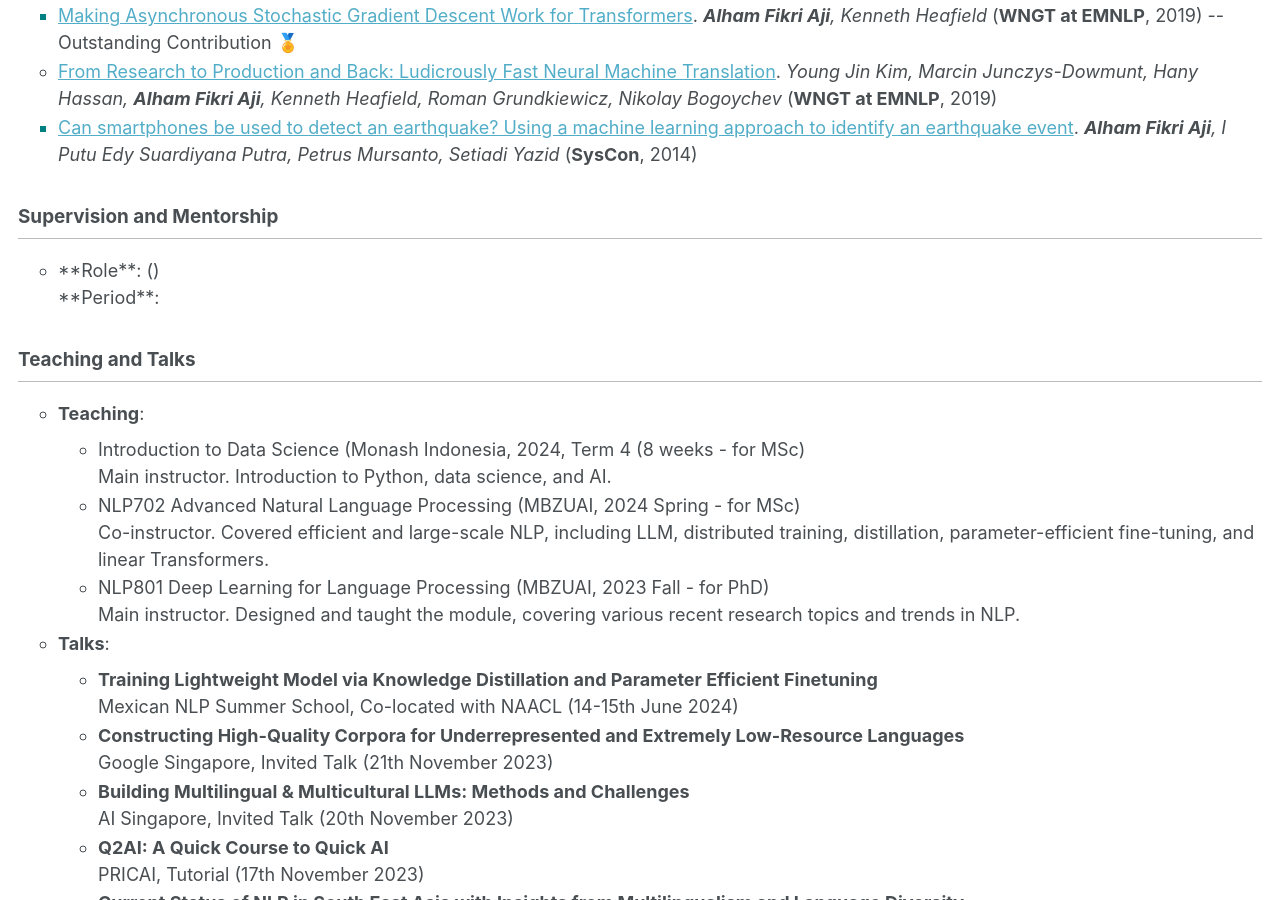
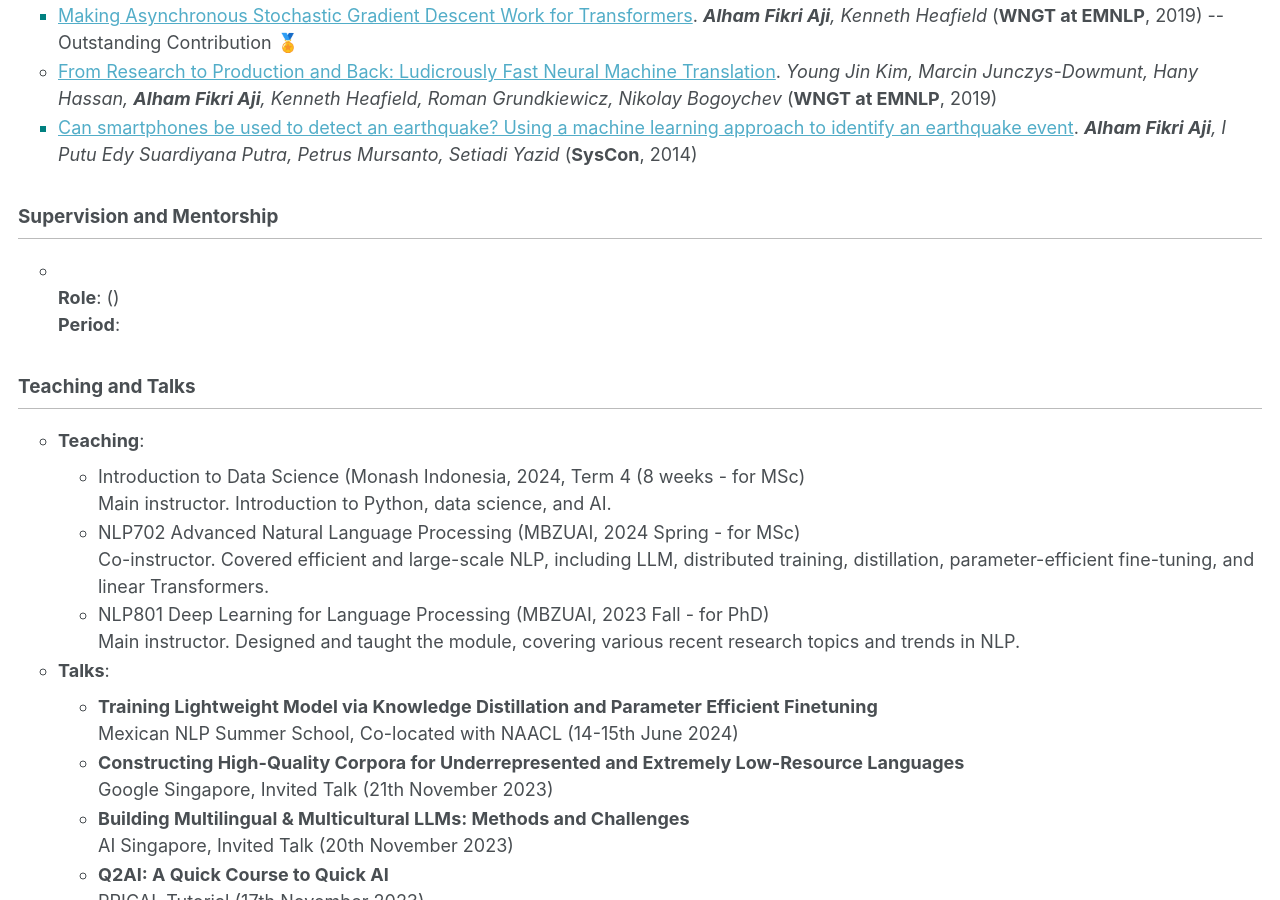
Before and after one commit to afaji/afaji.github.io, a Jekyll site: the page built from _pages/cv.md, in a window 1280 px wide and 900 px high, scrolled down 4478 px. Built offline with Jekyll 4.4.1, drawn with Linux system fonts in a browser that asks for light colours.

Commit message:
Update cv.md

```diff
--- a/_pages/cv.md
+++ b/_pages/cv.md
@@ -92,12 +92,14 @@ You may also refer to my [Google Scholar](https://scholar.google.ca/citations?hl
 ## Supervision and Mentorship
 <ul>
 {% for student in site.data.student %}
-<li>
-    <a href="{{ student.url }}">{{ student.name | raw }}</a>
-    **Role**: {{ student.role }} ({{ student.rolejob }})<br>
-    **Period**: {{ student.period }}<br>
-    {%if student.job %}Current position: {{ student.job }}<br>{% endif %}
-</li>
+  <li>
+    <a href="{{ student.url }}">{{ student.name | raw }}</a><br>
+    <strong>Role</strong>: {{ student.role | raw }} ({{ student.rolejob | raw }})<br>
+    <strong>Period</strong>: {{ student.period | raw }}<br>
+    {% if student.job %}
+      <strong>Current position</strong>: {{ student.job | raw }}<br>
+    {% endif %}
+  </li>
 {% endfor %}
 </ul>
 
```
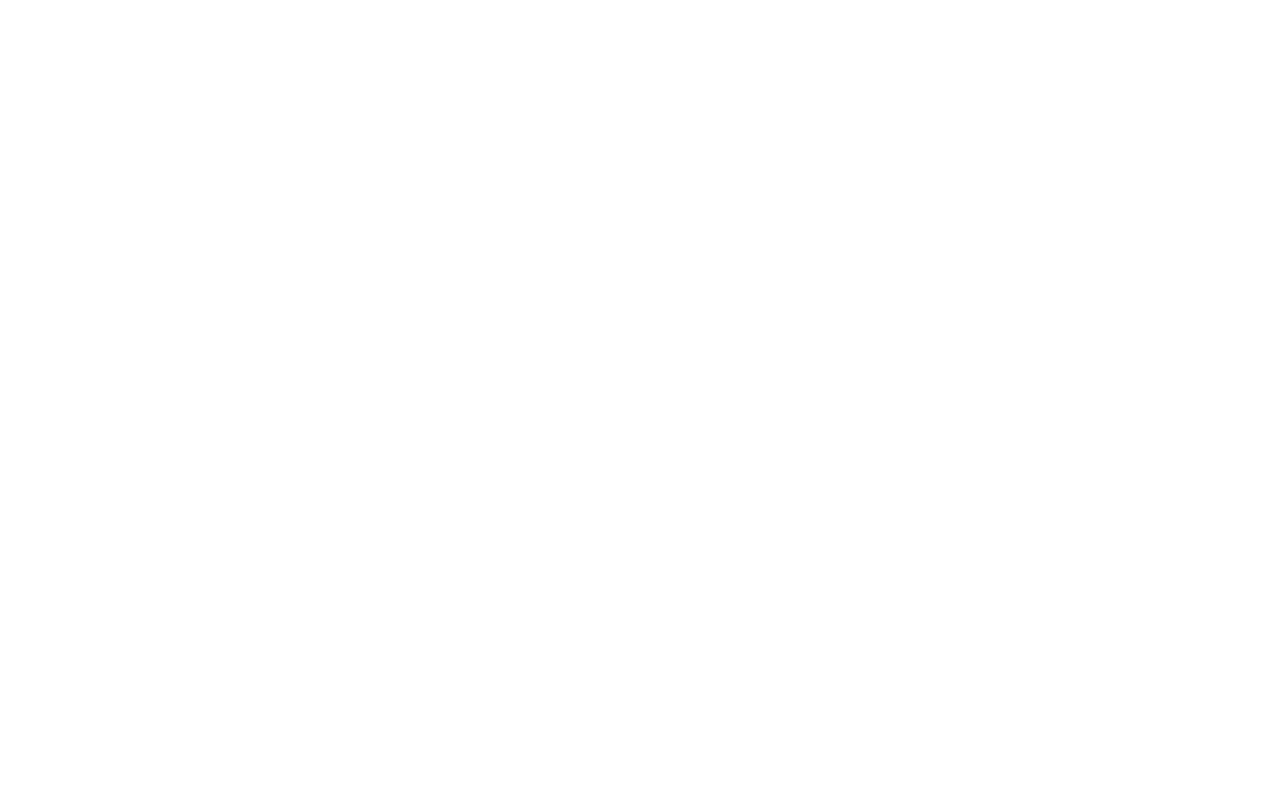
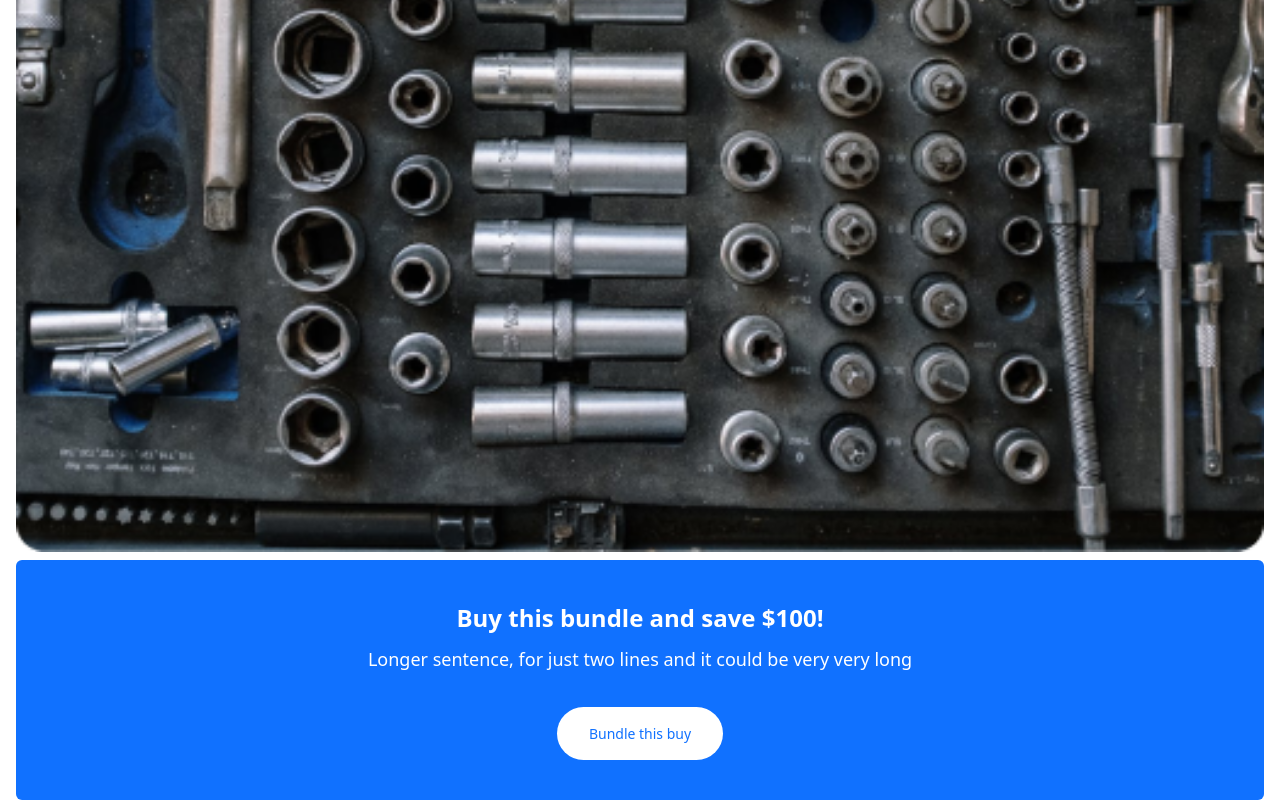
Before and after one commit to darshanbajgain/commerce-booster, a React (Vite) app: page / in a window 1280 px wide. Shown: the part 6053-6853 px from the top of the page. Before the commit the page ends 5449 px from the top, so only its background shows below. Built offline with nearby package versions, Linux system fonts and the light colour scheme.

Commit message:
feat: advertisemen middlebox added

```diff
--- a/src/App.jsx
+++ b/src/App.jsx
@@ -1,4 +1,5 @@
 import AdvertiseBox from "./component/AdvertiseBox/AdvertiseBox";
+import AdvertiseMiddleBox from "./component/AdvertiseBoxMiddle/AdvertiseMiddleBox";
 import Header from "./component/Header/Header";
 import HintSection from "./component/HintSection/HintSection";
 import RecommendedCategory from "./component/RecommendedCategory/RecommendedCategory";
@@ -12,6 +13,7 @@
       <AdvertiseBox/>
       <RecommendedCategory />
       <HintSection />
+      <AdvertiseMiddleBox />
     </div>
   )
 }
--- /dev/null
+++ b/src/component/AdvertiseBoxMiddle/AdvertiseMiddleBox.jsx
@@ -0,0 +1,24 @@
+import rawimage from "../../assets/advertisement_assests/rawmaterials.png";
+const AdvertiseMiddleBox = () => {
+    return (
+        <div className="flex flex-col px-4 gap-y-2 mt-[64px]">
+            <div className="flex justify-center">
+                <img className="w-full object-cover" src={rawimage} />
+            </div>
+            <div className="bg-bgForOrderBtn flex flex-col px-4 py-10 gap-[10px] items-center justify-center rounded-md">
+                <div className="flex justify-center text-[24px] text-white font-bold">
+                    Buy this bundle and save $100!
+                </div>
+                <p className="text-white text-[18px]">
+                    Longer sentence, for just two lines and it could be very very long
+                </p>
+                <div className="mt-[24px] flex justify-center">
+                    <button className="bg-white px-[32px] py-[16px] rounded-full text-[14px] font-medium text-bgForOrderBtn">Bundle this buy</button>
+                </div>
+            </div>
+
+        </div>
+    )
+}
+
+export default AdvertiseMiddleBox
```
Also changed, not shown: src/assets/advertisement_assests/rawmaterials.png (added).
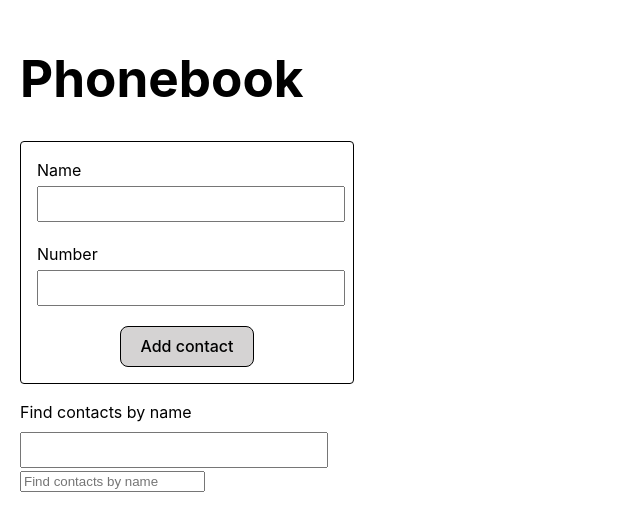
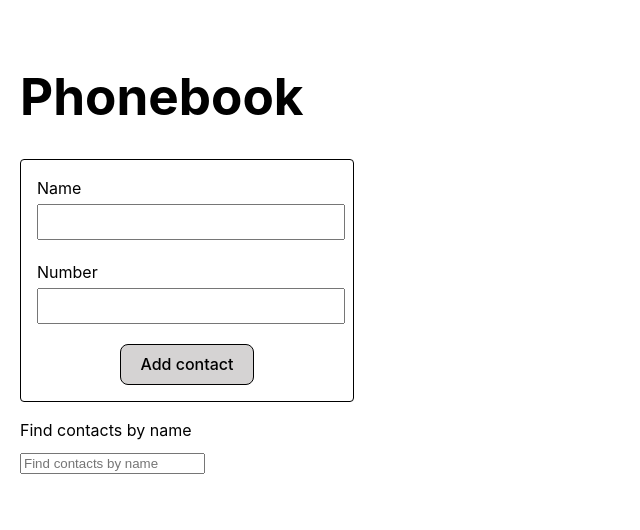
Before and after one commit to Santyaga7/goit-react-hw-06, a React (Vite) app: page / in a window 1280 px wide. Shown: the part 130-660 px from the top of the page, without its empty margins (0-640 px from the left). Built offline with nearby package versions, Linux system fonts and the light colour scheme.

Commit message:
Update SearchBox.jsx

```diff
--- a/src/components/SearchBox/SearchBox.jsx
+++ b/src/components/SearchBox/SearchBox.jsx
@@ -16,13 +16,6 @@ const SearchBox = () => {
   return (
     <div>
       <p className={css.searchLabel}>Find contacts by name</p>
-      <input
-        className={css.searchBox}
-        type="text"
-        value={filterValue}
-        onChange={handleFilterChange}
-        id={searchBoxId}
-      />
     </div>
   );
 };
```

- **Action item**
Work out how many lines above have the string "AdvertiseMiddleBox" in them, and give only the number.

- **Finished task**
5